→ ABOUT THIS TASK:
Pictures must be dropped from the copy of the entries below; all else is returned exactly.

Top of MATERIAL PROVIDED

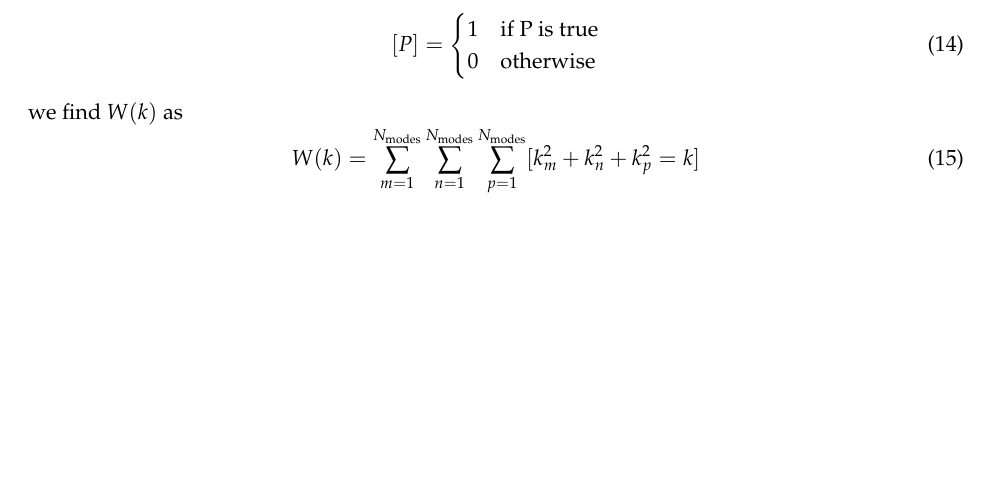
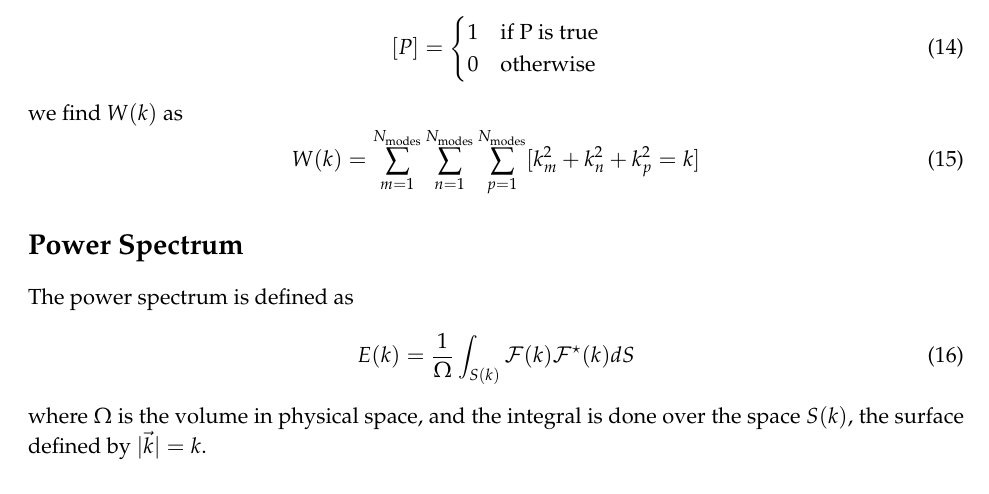
Before and after one commit to zingale/powerspectrum_test, a LaTeX document (overview.tex): part of page 2 of 2, cut so that both start at the same text. Compiled offline with pdfLaTeX.

Commit message:
more notes

```diff
--- a/overview.tex
+++ b/overview.tex
@@ -135,4 +135,13 @@ W(k) = \sum_{m=1}^{N_\mathrm{modes}}
        \sum_{p=1}^{N_\mathrm{modes}} [ k_m^2 + k_n^2 + k_p^2 = k ]
 \end{equation}
 
+
+\section*{Power Spectrum}
+
+The power spectrum is defined as
+\begin{equation}
+E(k) = \frac{1}{\Omega} \int_{S(k)} \mathcal{F}(k) \mathcal{F}^\star(k) dS
+\end{equation}
+where $\Omega$ is the volume in physical space, and the integral is done
+over the space $S(k)$, the surface defined by $|\vec{k}| = k$.
 \end{document}
```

Bottom of MATERIAL PROVIDED

→ OUTPUT OF THE TASK:
Before and after one commit to zingale/powerspectrum_test, a LaTeX document (overview.tex): part of page 2 of 2, cut so that both start at the same text. Compiled offline with pdfLaTeX.

Commit message:
more notes

```diff
--- a/overview.tex
+++ b/overview.tex
@@ -135,4 +135,13 @@ W(k) = \sum_{m=1}^{N_\mathrm{modes}}
        \sum_{p=1}^{N_\mathrm{modes}} [ k_m^2 + k_n^2 + k_p^2 = k ]
 \end{equation}
 
+
+\section*{Power Spectrum}
+
+The power spectrum is defined as
+\begin{equation}
+E(k) = \frac{1}{\Omega} \int_{S(k)} \mathcal{F}(k) \mathcal{F}^\star(k) dS
+\end{equation}
+where $\Omega$ is the volume in physical space, and the integral is done
+over the space $S(k)$, the surface defined by $|\vec{k}| = k$.
 \end{document}
```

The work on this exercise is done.